Coping With The Holiday Blues
This is the time of year when our senses are inundated by colorful and stimulating lights, decorations, and media. We are faced with a full schedule of activities and commitments with the assumption that everything–and everyone–must be merry and bright.
Our to-do list continues to grow while our resources–time, energy and finances–shrink. It is often difficult to cope with all of the added expectations, especially if we are feeling sad. Many of us feel down this time of year. As a mental health counselor and someone who struggles with the holiday blues I can attest to this. It is difficult to function at the level we would like to in order to get everything accomplished. And if you already struggle with depression this can be a really difficult time.

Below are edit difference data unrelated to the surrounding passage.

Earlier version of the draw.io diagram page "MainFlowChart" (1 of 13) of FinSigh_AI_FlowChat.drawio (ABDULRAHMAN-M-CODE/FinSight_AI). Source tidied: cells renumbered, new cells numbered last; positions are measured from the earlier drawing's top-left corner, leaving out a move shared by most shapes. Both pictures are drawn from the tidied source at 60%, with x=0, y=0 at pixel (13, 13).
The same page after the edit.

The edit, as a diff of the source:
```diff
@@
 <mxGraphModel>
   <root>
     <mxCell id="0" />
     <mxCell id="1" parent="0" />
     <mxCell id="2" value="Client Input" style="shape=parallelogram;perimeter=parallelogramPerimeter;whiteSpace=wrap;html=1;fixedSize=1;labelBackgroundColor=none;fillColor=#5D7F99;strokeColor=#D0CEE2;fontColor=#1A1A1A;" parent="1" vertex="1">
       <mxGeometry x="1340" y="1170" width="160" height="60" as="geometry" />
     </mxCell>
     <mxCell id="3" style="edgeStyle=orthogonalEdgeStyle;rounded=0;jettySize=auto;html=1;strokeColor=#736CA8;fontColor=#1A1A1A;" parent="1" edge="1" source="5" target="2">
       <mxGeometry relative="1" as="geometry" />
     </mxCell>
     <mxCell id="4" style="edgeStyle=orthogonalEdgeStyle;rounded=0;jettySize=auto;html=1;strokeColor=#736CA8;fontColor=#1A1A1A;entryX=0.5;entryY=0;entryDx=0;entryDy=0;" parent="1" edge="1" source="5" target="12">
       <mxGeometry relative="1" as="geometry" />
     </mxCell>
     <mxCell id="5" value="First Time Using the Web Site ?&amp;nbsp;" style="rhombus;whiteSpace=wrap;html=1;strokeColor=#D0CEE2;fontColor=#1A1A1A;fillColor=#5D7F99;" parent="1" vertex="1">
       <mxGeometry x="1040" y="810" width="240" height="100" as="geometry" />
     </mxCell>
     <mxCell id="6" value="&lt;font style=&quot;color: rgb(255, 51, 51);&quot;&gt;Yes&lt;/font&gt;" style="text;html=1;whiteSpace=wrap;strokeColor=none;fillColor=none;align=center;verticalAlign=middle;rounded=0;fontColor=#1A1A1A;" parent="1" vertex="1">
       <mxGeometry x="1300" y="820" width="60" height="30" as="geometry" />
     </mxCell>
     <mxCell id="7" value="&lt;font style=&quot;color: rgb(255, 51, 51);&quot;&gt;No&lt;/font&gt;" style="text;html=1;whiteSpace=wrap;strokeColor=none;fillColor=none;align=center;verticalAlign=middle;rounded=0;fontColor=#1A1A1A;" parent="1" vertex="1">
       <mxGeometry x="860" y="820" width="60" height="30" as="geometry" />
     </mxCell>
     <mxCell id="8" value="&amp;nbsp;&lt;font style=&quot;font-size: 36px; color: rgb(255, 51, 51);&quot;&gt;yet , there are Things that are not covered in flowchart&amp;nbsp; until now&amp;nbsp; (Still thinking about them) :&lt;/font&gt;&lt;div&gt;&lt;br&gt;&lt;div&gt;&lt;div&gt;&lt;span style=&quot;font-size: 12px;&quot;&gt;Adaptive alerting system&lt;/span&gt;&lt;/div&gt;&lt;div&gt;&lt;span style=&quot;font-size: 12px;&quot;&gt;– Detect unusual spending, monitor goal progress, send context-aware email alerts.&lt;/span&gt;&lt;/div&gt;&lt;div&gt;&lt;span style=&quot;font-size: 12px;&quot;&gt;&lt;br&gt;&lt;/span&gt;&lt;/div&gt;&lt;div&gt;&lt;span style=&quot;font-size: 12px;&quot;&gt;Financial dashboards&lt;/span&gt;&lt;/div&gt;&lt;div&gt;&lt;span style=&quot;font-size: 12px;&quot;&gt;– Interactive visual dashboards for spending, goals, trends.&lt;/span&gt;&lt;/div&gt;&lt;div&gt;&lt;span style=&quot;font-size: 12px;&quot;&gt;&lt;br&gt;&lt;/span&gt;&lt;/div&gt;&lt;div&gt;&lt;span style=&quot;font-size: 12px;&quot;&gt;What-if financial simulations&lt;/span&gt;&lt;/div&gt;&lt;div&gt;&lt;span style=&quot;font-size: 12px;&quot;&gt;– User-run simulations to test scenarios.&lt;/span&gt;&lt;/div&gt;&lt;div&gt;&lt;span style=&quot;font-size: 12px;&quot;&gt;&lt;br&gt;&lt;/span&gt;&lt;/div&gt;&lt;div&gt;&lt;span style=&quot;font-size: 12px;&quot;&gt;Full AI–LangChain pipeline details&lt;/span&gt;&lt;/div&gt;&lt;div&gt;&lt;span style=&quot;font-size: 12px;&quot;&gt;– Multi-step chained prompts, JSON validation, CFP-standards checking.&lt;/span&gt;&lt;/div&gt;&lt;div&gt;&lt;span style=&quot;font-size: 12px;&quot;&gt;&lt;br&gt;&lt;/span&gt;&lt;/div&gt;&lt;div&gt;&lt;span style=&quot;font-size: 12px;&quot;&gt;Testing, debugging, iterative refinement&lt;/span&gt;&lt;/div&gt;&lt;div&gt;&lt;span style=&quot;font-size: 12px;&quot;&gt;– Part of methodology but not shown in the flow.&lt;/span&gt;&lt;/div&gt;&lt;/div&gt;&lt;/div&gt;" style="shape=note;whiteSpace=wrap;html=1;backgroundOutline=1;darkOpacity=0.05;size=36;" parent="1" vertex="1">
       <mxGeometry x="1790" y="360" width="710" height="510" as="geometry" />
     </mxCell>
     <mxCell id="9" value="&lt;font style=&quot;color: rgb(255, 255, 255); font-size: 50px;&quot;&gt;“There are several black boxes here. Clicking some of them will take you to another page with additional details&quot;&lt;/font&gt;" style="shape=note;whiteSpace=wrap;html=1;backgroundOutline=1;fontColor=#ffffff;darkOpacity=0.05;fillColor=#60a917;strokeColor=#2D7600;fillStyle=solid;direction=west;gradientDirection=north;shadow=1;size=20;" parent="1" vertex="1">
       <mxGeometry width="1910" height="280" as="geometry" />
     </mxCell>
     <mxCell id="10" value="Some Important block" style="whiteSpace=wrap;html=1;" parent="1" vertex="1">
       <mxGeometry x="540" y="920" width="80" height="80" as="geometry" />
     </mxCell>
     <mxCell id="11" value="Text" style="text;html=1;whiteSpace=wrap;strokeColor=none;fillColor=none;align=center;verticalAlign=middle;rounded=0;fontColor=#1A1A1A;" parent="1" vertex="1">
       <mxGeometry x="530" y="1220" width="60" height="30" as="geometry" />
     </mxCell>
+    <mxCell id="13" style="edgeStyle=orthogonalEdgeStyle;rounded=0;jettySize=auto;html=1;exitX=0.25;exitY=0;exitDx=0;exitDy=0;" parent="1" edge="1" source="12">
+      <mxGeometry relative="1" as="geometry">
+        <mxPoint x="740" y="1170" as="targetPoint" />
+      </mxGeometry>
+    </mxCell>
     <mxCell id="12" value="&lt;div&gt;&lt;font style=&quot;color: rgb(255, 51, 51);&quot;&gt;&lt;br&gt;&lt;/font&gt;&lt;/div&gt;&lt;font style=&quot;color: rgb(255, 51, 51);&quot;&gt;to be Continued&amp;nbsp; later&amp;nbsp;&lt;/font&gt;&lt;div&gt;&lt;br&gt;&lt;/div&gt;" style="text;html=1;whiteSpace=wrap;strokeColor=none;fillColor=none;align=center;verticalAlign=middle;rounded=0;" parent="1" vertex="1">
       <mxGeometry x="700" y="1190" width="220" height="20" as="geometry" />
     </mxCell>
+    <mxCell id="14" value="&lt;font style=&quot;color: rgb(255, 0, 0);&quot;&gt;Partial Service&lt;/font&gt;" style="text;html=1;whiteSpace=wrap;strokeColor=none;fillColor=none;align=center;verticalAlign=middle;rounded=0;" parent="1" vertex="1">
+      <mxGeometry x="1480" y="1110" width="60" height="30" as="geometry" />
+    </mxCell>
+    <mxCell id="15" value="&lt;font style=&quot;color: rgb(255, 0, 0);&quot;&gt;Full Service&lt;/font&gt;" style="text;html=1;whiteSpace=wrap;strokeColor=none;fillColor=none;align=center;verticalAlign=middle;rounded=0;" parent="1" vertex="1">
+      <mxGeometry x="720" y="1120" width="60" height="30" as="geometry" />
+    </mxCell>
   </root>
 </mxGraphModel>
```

The main point I want to make is you are not alone.
Why We Struggle
There are reasons why this may be a trying time. Financial difficulties is one. Many of us struggle to make ends meet throughout the year and now try to fit all the seasonal extras into the budget. The added expense of gifts, decorating, travel, and cooking and baking can be quite expensive.
Time and energy both run short. There’s decorating, shopping, wrapping, baking, etc., etc. to take care of. Fa la la la la. Exhaustion seems to be right around the corner just like all those bell-ringers wanting donations.
Expectations for a Hallmark Channel Christmas often run high. We may see perfection in the media, and then set our sights on having the ideal Christmas. This is unattainable, of course, but we still want it!
Everyone looks so happy and loving in all those holiday specials on television. Loneliness can become overwhelming over the holidays. We may not be able to see the people we care about the most for whatever reason. Or thinking about spending time with family actually adds to our stress and sadness. Many of us feel obligated to visit with people we don’t see throughout the year even though there’s a very good reason why we avoid them the rest of the year.
Grief can really make this time of year difficult. If we went through a break up or someone close to us passed away during the year it can be grueling. This year my family had to put down two cats we had for 17 years and I know this will be hard. The holidays often trigger loneliness and sadness. Unresolved grief can make us dread participating in any holiday events. This happens even if it’s not the first holiday without someone.
Plan of Action
Many of us, myself included, could spend a bit more time and energy on self-care. This is especially true during the holiday season when we have added duties on top of all the usual day-to-day things we do. I am going to say this as clearly as possible–make self-care a priority.
Go out for a walk to get fresh air and sunshine. Physical activity helps produce feel-good chemicals in the brain. Vitamin D from the sun is difficult to get this time of the year especially in the north. If you have a dog to keep you company on a walk that is an added blessing. Animals are great for reminding us to relax, not worry and enjoy the moment.
Take a break and enjoy a cup of your favorite tea, call a friend to chat, or take a nap. Read a good book, listen to Christmas carols, or take a warm bath.
You can read our article on why self-care is so important here Calgon, Take Me Away!
Volunteering at the animal shelter, food pantry, or your local nursing home is a wonderful way to curb loneliness. There are plenty of opportunities this time of year to help those in need. When we offer kindness to others what we receive back can make the holiday much brighter.
For more ideas on reducing stress check out our article on Self-Care Tips.
Have a Peaceful Holiday Season!